Alright everybody, now here we go!
The first and original Web phenomenon, consisting of a sample from the song "Whistle Stop" by Roger Miller, sped up by about 60%, on eternal loop over a page full of animated GIFs of dancing rodents. Created by Canadian art student Deidre LaCarte as a GeoCities page in 1998. At the time the page was created, embedding background music in HTML pages was a fairly novel browser feature.
She created the Hampster Dance page in August 1998, and named the site Hampton's Hamster House in homage to her pet hamster, "Hampton Hamster", who on the page declared his intent to become a "Web star." About eight months after its creation, word-of-mouth about it hit a critical mass and its traffic soared from an average 600 hits a day to 15,000. Soon the site was featured on bumper stickers and in a television commercial for Internet service provider EarthLink. A common office prank at that time was to set a co-worker's browser homepage to the Hampster Dance Web site, which led to televised news reports that furthered its notoriety to an international level.

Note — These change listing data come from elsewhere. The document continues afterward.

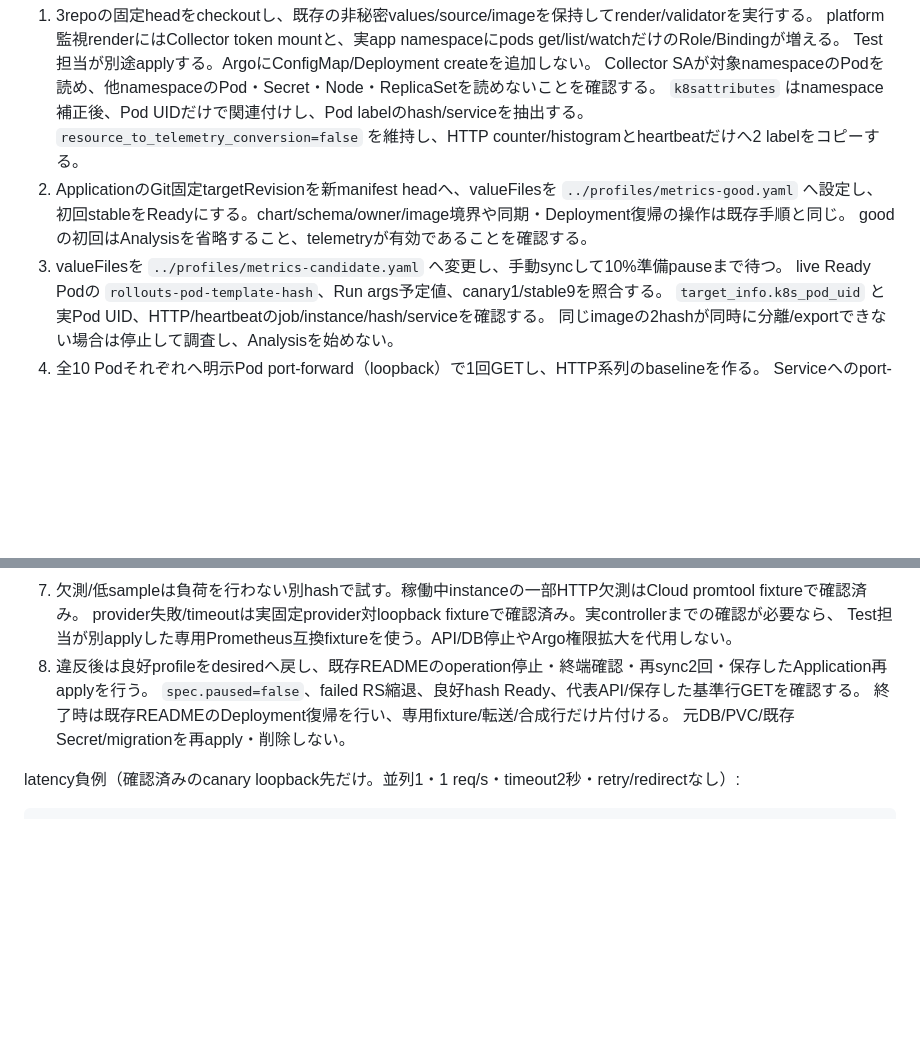
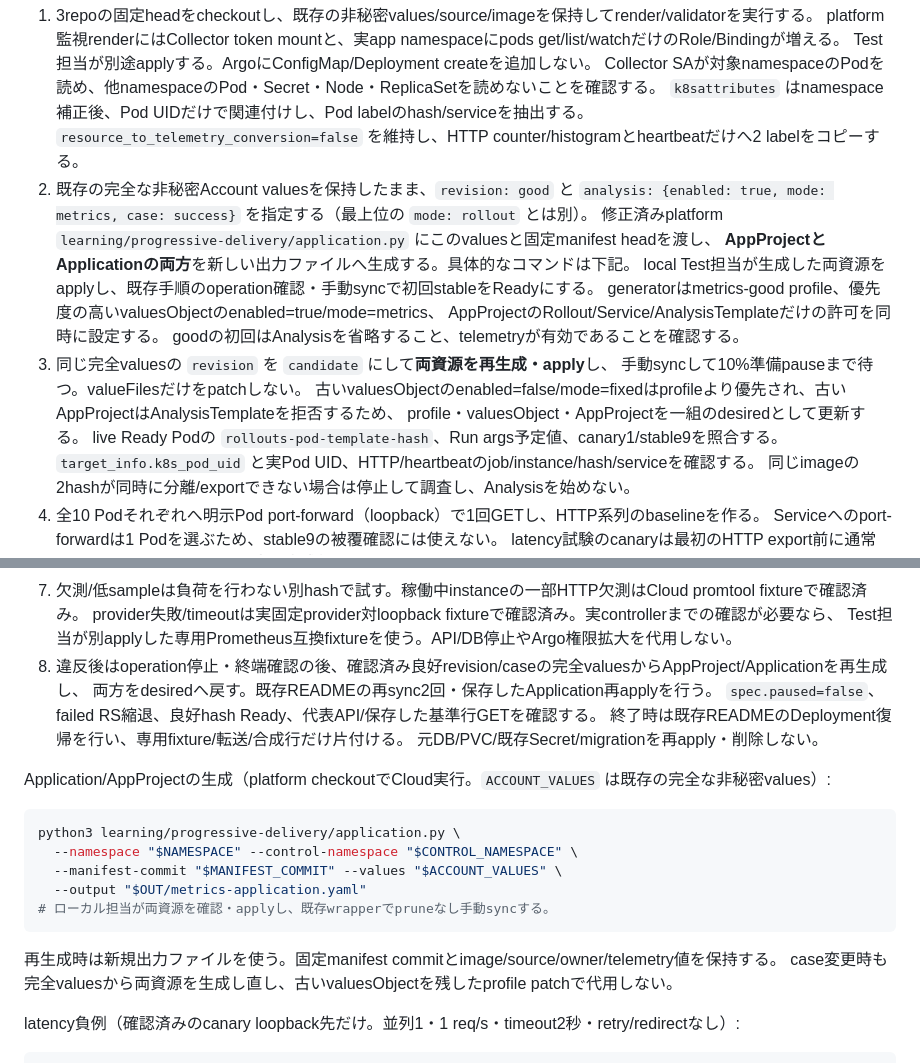
Before and after one commit to syuhei0519/application-manifest, a Markdown page: learning/canary/METRICS.md, 2 parts joined by grey strips. GitHub-like rendering; blank space fills up the shorter version.

````diff
--- a/learning/canary/METRICS.md
+++ b/learning/canary/METRICS.md
@@ -64,10 +64,18 @@ controllerでのabort遷移は独立local Testで確認する。窓全体の完
    Collector SAが対象namespaceのPodを読め、他namespaceのPod・Secret・Node・ReplicaSetを読めないことを確認する。
    `k8sattributes` はnamespace補正後、Pod UIDだけで関連付けし、Pod labelのhash/serviceを抽出する。
    `resource_to_telemetry_conversion=false` を維持し、HTTP counter/histogramとheartbeatだけへ2 labelをコピーする。
-2. ApplicationのGit固定targetRevisionを新manifest headへ、valueFilesを `../profiles/metrics-good.yaml` へ設定し、
-   初回stableをReadyにする。chart/schema/owner/image境界や同期・Deployment復帰の操作は既存手順と同じ。
+2. 既存の完全な非秘密Account valuesを保持したまま、`revision: good` と
+   `analysis: {enabled: true, mode: metrics, case: success}` を指定する（最上位の `mode: rollout` とは別）。
+   修正済みplatform `learning/progressive-delivery/application.py` にこのvaluesと固定manifest headを渡し、
+   **AppProjectとApplicationの両方**を新しい出力ファイルへ生成する。具体的なコマンドは下記。
+   local Test担当が生成した両資源をapplyし、既存手順のoperation確認・手動syncで初回stableをReadyにする。
+   generatorはmetrics-good profile、優先度の高いvaluesObjectのenabled=true/mode=metrics、
+   AppProjectのRollout/Service/AnalysisTemplateだけの許可を同時に設定する。
    goodの初回はAnalysisを省略すること、telemetryが有効であることを確認する。
-3. valueFilesを `../profiles/metrics-candidate.yaml` へ変更し、手動syncして10%準備pauseまで待つ。
+3. 同じ完全valuesの `revision` を `candidate` にして**両資源を再生成・apply**し、
+   手動syncして10%準備pauseまで待つ。valueFilesだけをpatchしない。
+   古いvaluesObjectのenabled=false/mode=fixedはprofileより優先され、古いAppProjectはAnalysisTemplateを拒否するため、
+   profile・valuesObject・AppProjectを一組のdesiredとして更新する。
    live Ready Podの `rollouts-pod-template-hash`、Run args予定値、canary1/stable9を照合する。
    `target_info.k8s_pod_uid` と実Pod UID、HTTP/heartbeatのjob/instance/hash/serviceを確認する。
    同じimageの2hashが同時に分離/exportできない場合は停止して調査し、Analysisを始めない。
@@ -90,10 +98,24 @@ controllerでのabort遷移は独立local Testで確認する。窓全体の完
 7. 欠測/低sampleは負荷を行わない別hashで試す。稼働中instanceの一部HTTP欠測はCloud promtool fixtureで確認済み。
    provider失敗/timeoutは実固定provider対loopback fixtureで確認済み。実controllerまでの確認が必要なら、
    Test担当が別applyした専用Prometheus互換fixtureを使う。API/DB停止やArgo権限拡大を代用しない。
-8. 違反後は良好profileをdesiredへ戻し、既存READMEのoperation停止・終端確認・再sync2回・保存したApplication再applyを行う。
+8. 違反後はoperation停止・終端確認の後、確認済み良好revision/caseの完全valuesからAppProject/Applicationを再生成し、
+   両方をdesiredへ戻す。既存READMEの再sync2回・保存したApplication再applyを行う。
    `spec.paused=false`、failed RS縮退、良好hash Ready、代表API/保存した基準行GETを確認する。
    終了時は既存READMEのDeployment復帰を行い、専用fixture/転送/合成行だけ片付ける。
    元DB/PVC/既存Secret/migrationを再apply・削除しない。
+
+Application/AppProjectの生成（platform checkoutでCloud実行。`ACCOUNT_VALUES` は既存の完全な非秘密values）:
+
+```sh
+python3 learning/progressive-delivery/application.py \
+  --namespace "$NAMESPACE" --control-namespace "$CONTROL_NAMESPACE" \
+  --manifest-commit "$MANIFEST_COMMIT" --values "$ACCOUNT_VALUES" \
+  --output "$OUT/metrics-application.yaml"
+# ローカル担当が両資源を確認・applyし、既存wrapperでpruneなし手動syncする。
+```
+
+再生成時は新規出力ファイルを使う。固定manifest commitとimage/source/owner/telemetry値を保持する。
+case変更時も完全valuesから両資源を生成し直し、古いvaluesObjectを残したprofile patchで代用しない。
 
 latency負例（確認済みのcanary loopback先だけ。並列1・1 req/s・timeout2秒・retry/redirectなし）:
 
````
Also changed, not shown: learning/canary/METRICS-HANDOFF.md (+37 -0 lines).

The popularity of the website led to the creation of an entire song called "The Hampsterdance Song" based around Roger Miller's "Whistle Stop" sample which was produced by The Boomtang Boys and released in July 2000. A cartoon video was produced for the single which introduced a digital "band" of hamsters, which was first credited solely as "Hampton the Hampster" but later as "Hampton and the Hampsters".
In 2005, CNET named the Hampster Dance the number-one Web fad.
Multiple versions of the song can be found on Youtube:
- Original "Whistle Stop" by Roger Miller
- Re-recorded by Hampton
- "Cognoscenti vs. Intelligentsia", an unofficial cover version by Cuban Boys
- A version attributed to Blue Man Group
Deidre LaCarte still maintains an expanded website at hampsterdance.com, which no longer looks much like the original page; however, it does host an "Original Hampsterdance" page, displaying a smaller set of dancing rodents.
Not to be confused with Hamtaro.
- Ear Worm: Deidre LaCarte credits the music with the site's success.
- Memetic Mutation: The Ur Example on the Internet.
- Shout-Out: The 2021 April Fools' Day prank at General Protection Fault was the "Fooker Dance", with multiple simple animations of one of the comic's major characters.
This page needs more trope entries. You can help this wiki by adding more entries or expanding current ones.